About this task => Each record, minus any picture, should be returned exactly as written.

------------------------------------

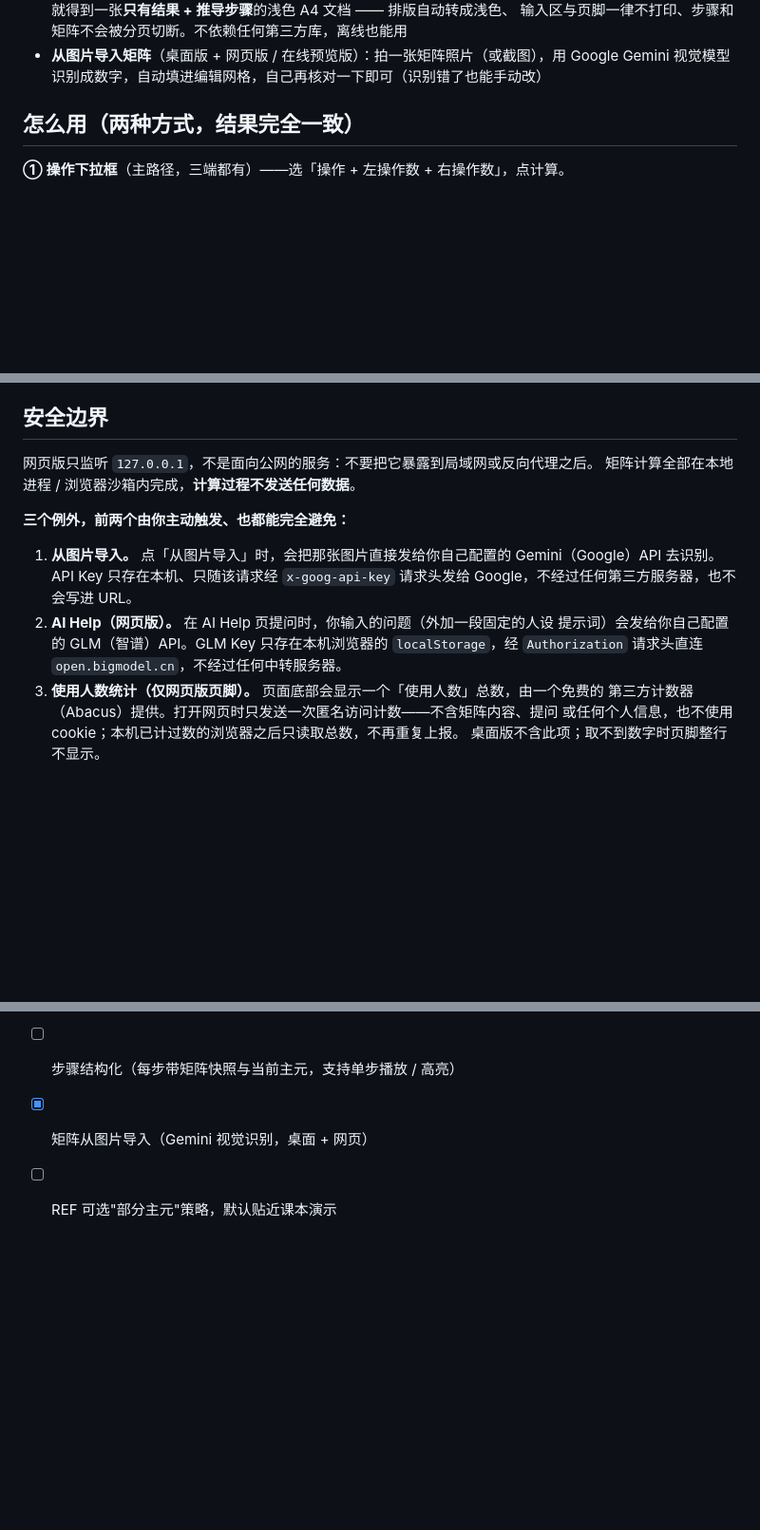
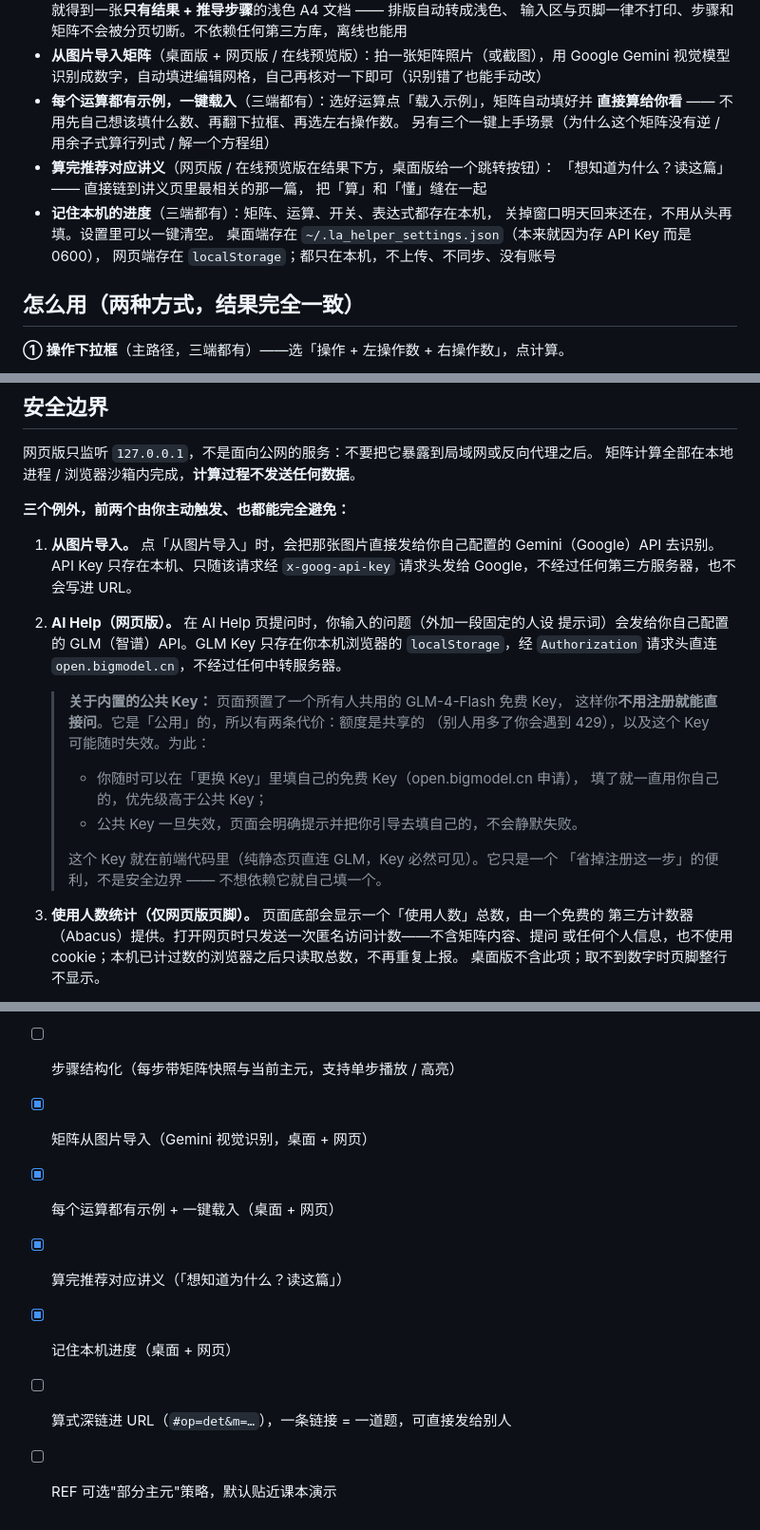
Before and after one commit to Franky100-pig/LA-Helper, a Markdown page: README.md, 3 parts joined by grey strips. Shown at 95% size. Drawn GitHub-style; blank space fills up the shorter version.

Commit message:
docs: 功能列表与路线图补上新的一批（中文）
- 「每个运算都有示例 + 一键载入」「算完推荐对应讲义」「记住本机进度」三条进功能列表
- 路线图把三条勾成已完成，并新增「算式深链进 URL」为待办
  （一条链接 = 一道题，可直接发给别人；仍未决）

```diff
--- a/README.md
+++ b/README.md
@@ -29,6 +29,16 @@
   输入区与页脚一律不打印、步骤和矩阵不会被分页切断。不依赖任何第三方库，离线也能用
 - **从图片导入矩阵**（桌面版 + 网页版 / 在线预览版）：拍一张矩阵照片（或截图），用
   Google Gemini 视觉模型识别成数字，自动填进编辑网格，自己再核对一下即可（识别错了也能手动改）
+- **每个运算都有示例，一键载入**（三端都有）：选好运算点「载入示例」，矩阵自动填好并
+  **直接算给你看** —— 不用先自己想该填什么数、再翻下拉框、再选左右操作数。
+  另有三个一键上手场景（为什么这个矩阵没有逆 / 用余子式算行列式 / 解一个方程组）
+- **算完推荐对应讲义**（网页版 / 在线预览版在结果下方，桌面版给一个跳转按钮）：
+  「想知道为什么？读这篇」—— 直接链到讲义页里最相关的那一篇，
+  把「算」和「懂」缝在一起
+- **记住本机的进度**（三端都有）：矩阵、运算、开关、表达式都存在本机，
+  关掉窗口明天回来还在，不用从头再填。设置里可以一键清空。
+  桌面端存在 `~/.la_helper_settings.json`（本来就因为存 API Key 而是 0600），
+  网页端存在 `localStorage`；都只在本机，不上传、不同步、没有账号
 
 ## 怎么用（两种方式，结果完全一致）
 
@@ -165,8 +175,18 @@ pytest
    Gemini（Google）API 去识别。API Key 只存在本机、只随该请求经
    `x-goog-api-key` 请求头发给 Google，不经过任何第三方服务器，也不会写进 URL。
 2. **AI Help（网页版）。** 在 AI Help 页提问时，你输入的问题（外加一段固定的人设
-   提示词）会发给你自己配置的 GLM（智谱）API。GLM Key 只存在本机浏览器的
+   提示词）会发给你自己配置的 GLM（智谱）API。GLM Key 只存在你本机浏览器的
    `localStorage`，经 `Authorization` 请求头直连 `open.bigmodel.cn`，不经过任何中转服务器。
+
+   > **关于内置的公共 Key：** 页面预置了一个所有人共用的 GLM-4-Flash 免费 Key，
+   > 这样你**不用注册就能直接问**。它是「公用」的，所以有两条代价：额度是共享的
+   > （别人用多了你会遇到 429），以及这个 Key 可能随时失效。为此：
+   > - 你随时可以在「更换 Key」里填自己的免费 Key（open.bigmodel.cn 申请），
+   >   填了就一直用你自己的，优先级高于公共 Key；
+   > - 公共 Key 一旦失效，页面会明确提示并把你引导去填自己的，不会静默失败。
+   >
+   > 这个 Key 就在前端代码里（纯静态页直连 GLM，Key 必然可见）。它只是一个
+   > 「省掉注册这一步」的便利，不是安全边界 —— 不想依赖它就自己填一个。
 3. **使用人数统计（仅网页版页脚）。** 页面底部会显示一个「使用人数」总数，由一个免费的
    第三方计数器（Abacus）提供。打开网页时只发送一次匿名访问计数——不含矩阵内容、提问
    或任何个人信息，也不使用 cookie；本机已计过数的浏览器之后只读取总数，不再重复上报。
@@ -178,4 +198,8 @@ pytest
 - [ ] 更多分解（QR / SVD）、Gram-Schmidt、最小二乘
 - [ ] 步骤结构化（每步带矩阵快照与当前主元，支持单步播放 / 高亮）
 - [x] 矩阵从图片导入（Gemini 视觉识别，桌面 + 网页）
+- [x] 每个运算都有示例 + 一键载入（桌面 + 网页）
+- [x] 算完推荐对应讲义（「想知道为什么？读这篇」）
+- [x] 记住本机进度（桌面 + 网页）
+- [ ] 算式深链进 URL（`#op=det&m=…`），一条链接 = 一道题，可直接发给别人
 - [ ] REF 可选"部分主元"策略，默认贴近课本演示
```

------------------------------------

Response to the task =>
Before and after one commit to Franky100-pig/LA-Helper, a Markdown page: README.md, 3 parts joined by grey strips. Shown at 95% size. Drawn GitHub-style; blank space fills up the shorter version.

Commit message:
docs: 功能列表与路线图补上新的一批（中文）
- 「每个运算都有示例 + 一键载入」「算完推荐对应讲义」「记住本机进度」三条进功能列表
- 路线图把三条勾成已完成，并新增「算式深链进 URL」为待办
  （一条链接 = 一道题，可直接发给别人；仍未决）

```diff
--- a/README.md
+++ b/README.md
@@ -29,6 +29,16 @@
   输入区与页脚一律不打印、步骤和矩阵不会被分页切断。不依赖任何第三方库，离线也能用
 - **从图片导入矩阵**（桌面版 + 网页版 / 在线预览版）：拍一张矩阵照片（或截图），用
   Google Gemini 视觉模型识别成数字，自动填进编辑网格，自己再核对一下即可（识别错了也能手动改）
+- **每个运算都有示例，一键载入**（三端都有）：选好运算点「载入示例」，矩阵自动填好并
+  **直接算给你看** —— 不用先自己想该填什么数、再翻下拉框、再选左右操作数。
+  另有三个一键上手场景（为什么这个矩阵没有逆 / 用余子式算行列式 / 解一个方程组）
+- **算完推荐对应讲义**（网页版 / 在线预览版在结果下方，桌面版给一个跳转按钮）：
+  「想知道为什么？读这篇」—— 直接链到讲义页里最相关的那一篇，
+  把「算」和「懂」缝在一起
+- **记住本机的进度**（三端都有）：矩阵、运算、开关、表达式都存在本机，
+  关掉窗口明天回来还在，不用从头再填。设置里可以一键清空。
+  桌面端存在 `~/.la_helper_settings.json`（本来就因为存 API Key 而是 0600），
+  网页端存在 `localStorage`；都只在本机，不上传、不同步、没有账号
 
 ## 怎么用（两种方式，结果完全一致）
 
@@ -165,8 +175,18 @@ pytest
    Gemini（Google）API 去识别。API Key 只存在本机、只随该请求经
    `x-goog-api-key` 请求头发给 Google，不经过任何第三方服务器，也不会写进 URL。
 2. **AI Help（网页版）。** 在 AI Help 页提问时，你输入的问题（外加一段固定的人设
-   提示词）会发给你自己配置的 GLM（智谱）API。GLM Key 只存在本机浏览器的
+   提示词）会发给你自己配置的 GLM（智谱）API。GLM Key 只存在你本机浏览器的
    `localStorage`，经 `Authorization` 请求头直连 `open.bigmodel.cn`，不经过任何中转服务器。
+
+   > **关于内置的公共 Key：** 页面预置了一个所有人共用的 GLM-4-Flash 免费 Key，
+   > 这样你**不用注册就能直接问**。它是「公用」的，所以有两条代价：额度是共享的
+   > （别人用多了你会遇到 429），以及这个 Key 可能随时失效。为此：
+   > - 你随时可以在「更换 Key」里填自己的免费 Key（open.bigmodel.cn 申请），
+   >   填了就一直用你自己的，优先级高于公共 Key；
+   > - 公共 Key 一旦失效，页面会明确提示并把你引导去填自己的，不会静默失败。
+   >
+   > 这个 Key 就在前端代码里（纯静态页直连 GLM，Key 必然可见）。它只是一个
+   > 「省掉注册这一步」的便利，不是安全边界 —— 不想依赖它就自己填一个。
 3. **使用人数统计（仅网页版页脚）。** 页面底部会显示一个「使用人数」总数，由一个免费的
    第三方计数器（Abacus）提供。打开网页时只发送一次匿名访问计数——不含矩阵内容、提问
    或任何个人信息，也不使用 cookie；本机已计过数的浏览器之后只读取总数，不再重复上报。
@@ -178,4 +198,8 @@ pytest
 - [ ] 更多分解（QR / SVD）、Gram-Schmidt、最小二乘
 - [ ] 步骤结构化（每步带矩阵快照与当前主元，支持单步播放 / 高亮）
 - [x] 矩阵从图片导入（Gemini 视觉识别，桌面 + 网页）
+- [x] 每个运算都有示例 + 一键载入（桌面 + 网页）
+- [x] 算完推荐对应讲义（「想知道为什么？读这篇」）
+- [x] 记住本机进度（桌面 + 网页）
+- [ ] 算式深链进 URL（`#op=det&m=…`），一条链接 = 一道题，可直接发给别人
 - [ ] REF 可选"部分主元"策略，默认贴近课本演示
```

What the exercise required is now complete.